Next, His Royal Highness visited The National Maritime College of Ireland where he took control of a virtual ship in the Bridge simulator and watched search and rescue training being carried out.
The Prince of Wales then visited the Irish Naval Base where His Royal Highness inspected the Guard of Honour before meeting cadets and Irish Naval personnel.
Meanwhile, The Duchess of Cornwall visited a women's refuge in Cork City for victims of domestic violence.
The centre, which has served the area for more than 40 years, offers counselling and support for women and children.
Her Royal Highness hailed the work of the refuge for letting women know "they are not alone".
Before departing, The Duchess presented a hamper to the refuge filled with sweets, chocolate and fudge for the children who live there, and met with the artist in residence who works with children through art therapy.
The Duchess of Cornwall then visited The Irish Guide Dogs for the Blind and learnt how the dogs here are being trained to support people with vision impairment and children with health conditions such as diabetes and autism.
Jack O Mahoney, from Cork, who has been blind since birth, gave Her Royal Highness a card written in Braille during her visit to the Irish Guide Dogs training centre.
Ms O Mahoney, Jack's mother, said that The Duchess was "very warm and took a real interest in Jack."
In the evening, The Prince of Wales and The Duchess of Cornwall attended a dinner at Crawford Art Gallery in Cork to celebrate the connections between the UK and Ireland.
The Prince made a toast and said: "We have had one of the most special days possible here, with you all in Cork. And the fact that it has taken so long to reach here is something that has been much on my mind for a very long time.

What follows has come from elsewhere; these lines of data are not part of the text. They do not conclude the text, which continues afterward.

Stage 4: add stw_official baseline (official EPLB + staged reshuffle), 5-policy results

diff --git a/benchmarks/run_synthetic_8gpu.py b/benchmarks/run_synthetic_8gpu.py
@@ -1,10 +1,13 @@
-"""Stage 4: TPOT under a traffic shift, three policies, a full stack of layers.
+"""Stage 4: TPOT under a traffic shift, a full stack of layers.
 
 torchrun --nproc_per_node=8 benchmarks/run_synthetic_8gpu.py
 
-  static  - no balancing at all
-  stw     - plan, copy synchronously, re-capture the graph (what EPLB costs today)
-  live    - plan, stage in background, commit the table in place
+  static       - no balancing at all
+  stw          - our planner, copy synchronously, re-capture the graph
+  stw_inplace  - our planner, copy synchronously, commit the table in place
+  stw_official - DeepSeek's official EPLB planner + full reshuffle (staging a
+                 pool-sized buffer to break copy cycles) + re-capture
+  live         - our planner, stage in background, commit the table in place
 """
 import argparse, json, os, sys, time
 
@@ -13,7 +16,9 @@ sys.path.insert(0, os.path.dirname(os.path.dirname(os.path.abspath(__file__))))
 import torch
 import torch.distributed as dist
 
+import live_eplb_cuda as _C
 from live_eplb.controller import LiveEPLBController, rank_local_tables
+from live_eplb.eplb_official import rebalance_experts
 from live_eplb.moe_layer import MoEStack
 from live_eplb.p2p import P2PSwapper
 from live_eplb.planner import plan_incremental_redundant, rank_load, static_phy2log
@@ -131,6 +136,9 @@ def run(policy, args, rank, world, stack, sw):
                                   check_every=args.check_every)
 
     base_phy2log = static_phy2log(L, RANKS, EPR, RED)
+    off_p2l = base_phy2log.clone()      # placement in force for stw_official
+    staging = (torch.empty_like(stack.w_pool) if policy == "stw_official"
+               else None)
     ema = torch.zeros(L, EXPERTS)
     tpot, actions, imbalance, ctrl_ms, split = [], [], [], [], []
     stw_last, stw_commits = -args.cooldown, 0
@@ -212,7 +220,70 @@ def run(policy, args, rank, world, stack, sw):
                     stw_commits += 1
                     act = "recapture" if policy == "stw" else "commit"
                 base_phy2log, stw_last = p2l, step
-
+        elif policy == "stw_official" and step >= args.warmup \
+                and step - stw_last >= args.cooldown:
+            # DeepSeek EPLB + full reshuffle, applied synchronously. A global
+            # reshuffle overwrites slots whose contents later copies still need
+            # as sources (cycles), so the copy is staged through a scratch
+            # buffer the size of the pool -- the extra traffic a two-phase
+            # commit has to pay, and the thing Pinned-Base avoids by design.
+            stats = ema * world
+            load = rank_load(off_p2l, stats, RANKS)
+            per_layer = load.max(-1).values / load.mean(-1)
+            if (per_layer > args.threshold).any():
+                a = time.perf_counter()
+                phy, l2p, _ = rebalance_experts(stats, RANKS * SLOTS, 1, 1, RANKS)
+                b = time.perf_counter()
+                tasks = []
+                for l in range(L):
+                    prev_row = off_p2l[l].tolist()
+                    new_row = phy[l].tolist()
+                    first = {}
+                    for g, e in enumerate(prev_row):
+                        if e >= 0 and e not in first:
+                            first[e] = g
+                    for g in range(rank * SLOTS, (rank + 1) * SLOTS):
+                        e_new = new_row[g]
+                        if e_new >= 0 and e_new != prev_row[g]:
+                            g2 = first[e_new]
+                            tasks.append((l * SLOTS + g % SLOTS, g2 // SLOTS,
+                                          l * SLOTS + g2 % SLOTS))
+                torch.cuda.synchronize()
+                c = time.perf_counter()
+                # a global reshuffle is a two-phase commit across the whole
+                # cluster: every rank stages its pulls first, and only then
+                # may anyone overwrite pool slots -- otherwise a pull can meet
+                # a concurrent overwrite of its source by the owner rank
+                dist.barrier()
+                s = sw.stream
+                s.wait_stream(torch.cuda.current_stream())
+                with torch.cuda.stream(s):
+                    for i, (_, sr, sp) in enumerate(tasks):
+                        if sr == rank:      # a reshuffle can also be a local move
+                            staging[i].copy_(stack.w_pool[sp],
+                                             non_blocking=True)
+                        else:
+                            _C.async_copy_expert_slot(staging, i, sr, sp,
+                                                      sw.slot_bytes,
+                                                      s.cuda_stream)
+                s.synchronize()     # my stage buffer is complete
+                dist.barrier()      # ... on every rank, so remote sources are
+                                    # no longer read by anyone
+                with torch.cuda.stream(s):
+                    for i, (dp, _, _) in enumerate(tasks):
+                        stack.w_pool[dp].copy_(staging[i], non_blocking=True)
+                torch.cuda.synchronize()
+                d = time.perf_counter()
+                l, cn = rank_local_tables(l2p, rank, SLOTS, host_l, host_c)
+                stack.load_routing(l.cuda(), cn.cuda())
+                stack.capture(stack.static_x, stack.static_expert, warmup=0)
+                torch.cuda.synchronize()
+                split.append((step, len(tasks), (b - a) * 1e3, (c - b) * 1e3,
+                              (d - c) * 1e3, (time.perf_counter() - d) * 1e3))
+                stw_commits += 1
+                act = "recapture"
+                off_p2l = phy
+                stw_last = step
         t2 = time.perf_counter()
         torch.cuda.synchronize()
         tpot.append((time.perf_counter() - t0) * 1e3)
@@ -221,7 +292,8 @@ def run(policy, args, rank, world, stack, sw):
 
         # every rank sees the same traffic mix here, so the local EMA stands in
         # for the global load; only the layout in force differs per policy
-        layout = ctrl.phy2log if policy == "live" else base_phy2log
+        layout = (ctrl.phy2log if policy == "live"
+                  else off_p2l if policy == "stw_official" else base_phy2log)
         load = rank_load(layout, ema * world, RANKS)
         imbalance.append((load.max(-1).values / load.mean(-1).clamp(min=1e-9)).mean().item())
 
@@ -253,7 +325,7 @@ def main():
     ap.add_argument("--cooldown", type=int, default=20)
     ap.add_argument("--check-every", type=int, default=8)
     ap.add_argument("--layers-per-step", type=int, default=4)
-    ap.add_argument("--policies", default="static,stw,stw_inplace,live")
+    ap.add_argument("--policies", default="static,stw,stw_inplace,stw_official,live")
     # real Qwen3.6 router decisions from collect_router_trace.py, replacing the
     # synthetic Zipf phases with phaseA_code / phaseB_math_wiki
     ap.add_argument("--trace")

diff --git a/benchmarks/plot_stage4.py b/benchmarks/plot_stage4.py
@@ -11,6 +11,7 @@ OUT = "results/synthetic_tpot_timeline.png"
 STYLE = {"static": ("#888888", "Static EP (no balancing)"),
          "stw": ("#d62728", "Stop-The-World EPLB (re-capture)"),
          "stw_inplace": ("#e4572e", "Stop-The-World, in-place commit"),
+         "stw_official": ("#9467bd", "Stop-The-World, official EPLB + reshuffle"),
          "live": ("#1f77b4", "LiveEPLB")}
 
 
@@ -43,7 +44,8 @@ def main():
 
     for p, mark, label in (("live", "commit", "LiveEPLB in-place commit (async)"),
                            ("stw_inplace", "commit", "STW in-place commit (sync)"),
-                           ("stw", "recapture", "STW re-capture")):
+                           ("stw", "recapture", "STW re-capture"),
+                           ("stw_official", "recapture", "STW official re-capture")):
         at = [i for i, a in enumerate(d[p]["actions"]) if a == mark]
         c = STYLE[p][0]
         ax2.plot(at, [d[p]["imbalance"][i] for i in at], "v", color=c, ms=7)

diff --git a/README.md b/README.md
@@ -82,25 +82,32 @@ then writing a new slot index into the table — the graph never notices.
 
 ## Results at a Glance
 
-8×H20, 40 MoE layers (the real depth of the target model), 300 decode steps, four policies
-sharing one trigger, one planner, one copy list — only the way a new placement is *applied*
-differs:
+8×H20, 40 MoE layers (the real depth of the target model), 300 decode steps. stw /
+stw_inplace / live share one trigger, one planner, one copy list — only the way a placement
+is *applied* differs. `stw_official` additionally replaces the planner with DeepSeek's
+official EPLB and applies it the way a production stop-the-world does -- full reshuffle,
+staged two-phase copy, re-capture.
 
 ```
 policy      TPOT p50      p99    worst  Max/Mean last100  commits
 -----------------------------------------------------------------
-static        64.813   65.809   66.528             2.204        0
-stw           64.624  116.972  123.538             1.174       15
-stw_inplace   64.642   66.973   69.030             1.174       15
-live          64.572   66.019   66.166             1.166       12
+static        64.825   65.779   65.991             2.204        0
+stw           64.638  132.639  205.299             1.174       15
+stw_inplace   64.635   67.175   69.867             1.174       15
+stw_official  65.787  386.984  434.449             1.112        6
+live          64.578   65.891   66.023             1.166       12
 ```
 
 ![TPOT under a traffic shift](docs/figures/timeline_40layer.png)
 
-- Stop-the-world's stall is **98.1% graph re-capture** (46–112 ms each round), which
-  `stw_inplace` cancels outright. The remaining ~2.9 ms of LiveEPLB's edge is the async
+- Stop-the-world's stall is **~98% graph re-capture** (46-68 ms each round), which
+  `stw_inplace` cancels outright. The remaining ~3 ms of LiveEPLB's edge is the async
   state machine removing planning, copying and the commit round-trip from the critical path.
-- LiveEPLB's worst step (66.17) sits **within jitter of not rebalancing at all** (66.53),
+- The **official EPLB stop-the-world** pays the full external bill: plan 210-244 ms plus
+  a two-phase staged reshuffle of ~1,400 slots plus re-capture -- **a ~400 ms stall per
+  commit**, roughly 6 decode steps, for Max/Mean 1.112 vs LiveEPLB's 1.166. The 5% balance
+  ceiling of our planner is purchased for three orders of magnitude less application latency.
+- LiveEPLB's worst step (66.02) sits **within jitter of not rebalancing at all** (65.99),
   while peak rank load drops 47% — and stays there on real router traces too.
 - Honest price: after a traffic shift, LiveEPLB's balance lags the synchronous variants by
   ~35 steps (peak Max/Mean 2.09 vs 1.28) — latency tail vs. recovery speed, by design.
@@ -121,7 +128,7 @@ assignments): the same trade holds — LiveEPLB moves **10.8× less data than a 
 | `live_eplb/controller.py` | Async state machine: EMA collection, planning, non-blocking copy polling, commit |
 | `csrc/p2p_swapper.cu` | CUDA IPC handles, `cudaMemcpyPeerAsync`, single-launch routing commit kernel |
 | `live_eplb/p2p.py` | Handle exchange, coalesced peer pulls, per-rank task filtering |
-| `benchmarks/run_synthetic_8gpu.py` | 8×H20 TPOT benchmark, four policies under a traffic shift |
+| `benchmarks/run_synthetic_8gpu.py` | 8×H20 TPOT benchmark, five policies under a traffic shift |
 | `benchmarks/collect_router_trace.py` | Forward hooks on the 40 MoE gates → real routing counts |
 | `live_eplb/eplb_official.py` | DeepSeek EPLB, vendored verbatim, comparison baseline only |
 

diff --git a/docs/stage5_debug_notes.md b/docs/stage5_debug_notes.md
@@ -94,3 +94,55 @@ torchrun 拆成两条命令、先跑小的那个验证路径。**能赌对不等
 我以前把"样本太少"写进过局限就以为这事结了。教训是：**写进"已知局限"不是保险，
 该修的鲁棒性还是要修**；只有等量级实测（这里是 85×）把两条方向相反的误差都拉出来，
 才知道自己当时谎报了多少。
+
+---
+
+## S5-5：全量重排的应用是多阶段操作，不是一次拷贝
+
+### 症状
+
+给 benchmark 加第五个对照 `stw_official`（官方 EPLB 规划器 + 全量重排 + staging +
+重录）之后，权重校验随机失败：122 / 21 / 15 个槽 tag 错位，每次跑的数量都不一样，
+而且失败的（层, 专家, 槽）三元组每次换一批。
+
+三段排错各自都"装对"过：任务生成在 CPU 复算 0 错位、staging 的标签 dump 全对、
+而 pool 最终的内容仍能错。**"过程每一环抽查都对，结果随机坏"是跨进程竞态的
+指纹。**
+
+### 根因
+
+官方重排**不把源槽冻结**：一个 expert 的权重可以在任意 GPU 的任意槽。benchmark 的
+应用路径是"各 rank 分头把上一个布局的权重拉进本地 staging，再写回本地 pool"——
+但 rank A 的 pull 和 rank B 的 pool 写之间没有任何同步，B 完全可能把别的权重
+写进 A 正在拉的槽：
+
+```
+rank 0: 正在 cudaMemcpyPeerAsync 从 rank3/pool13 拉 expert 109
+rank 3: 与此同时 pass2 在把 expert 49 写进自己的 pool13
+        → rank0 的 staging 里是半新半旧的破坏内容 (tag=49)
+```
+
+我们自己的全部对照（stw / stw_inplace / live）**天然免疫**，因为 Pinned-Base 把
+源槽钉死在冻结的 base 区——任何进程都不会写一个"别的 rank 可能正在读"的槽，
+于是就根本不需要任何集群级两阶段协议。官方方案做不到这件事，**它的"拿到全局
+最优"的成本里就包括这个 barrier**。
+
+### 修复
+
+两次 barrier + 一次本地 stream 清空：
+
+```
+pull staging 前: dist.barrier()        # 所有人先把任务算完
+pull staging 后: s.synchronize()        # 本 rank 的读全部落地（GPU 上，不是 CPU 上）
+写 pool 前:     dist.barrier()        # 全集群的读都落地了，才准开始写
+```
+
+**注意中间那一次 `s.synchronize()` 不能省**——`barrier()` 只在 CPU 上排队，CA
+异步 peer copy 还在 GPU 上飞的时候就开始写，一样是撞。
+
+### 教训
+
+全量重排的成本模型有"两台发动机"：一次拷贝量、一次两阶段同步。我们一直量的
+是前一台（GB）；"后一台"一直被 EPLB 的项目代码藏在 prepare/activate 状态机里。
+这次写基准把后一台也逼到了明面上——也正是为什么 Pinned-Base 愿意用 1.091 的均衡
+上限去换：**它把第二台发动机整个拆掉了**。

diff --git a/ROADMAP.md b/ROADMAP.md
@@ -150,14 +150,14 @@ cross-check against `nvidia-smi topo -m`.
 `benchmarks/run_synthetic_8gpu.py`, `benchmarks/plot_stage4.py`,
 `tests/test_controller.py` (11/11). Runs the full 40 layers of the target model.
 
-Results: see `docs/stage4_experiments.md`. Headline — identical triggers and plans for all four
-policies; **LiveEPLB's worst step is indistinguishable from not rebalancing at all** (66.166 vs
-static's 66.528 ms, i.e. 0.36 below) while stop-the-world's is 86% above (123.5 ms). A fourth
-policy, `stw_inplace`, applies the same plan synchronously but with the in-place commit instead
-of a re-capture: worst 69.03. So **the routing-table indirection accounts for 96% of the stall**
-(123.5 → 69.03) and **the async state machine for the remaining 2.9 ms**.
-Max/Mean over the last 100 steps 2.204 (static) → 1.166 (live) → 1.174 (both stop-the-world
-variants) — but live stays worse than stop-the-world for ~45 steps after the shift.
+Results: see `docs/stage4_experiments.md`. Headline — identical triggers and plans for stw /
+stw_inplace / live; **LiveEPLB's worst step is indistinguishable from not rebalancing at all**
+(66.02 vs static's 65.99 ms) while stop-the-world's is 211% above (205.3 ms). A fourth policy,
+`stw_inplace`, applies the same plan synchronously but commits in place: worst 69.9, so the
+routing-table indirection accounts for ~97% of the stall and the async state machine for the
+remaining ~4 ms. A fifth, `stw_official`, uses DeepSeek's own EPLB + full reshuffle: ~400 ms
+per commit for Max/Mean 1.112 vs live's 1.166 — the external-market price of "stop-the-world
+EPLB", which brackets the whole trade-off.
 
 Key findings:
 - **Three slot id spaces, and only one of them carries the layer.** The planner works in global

"But at last we have managed to reach Cork, the real capital of Ireland!"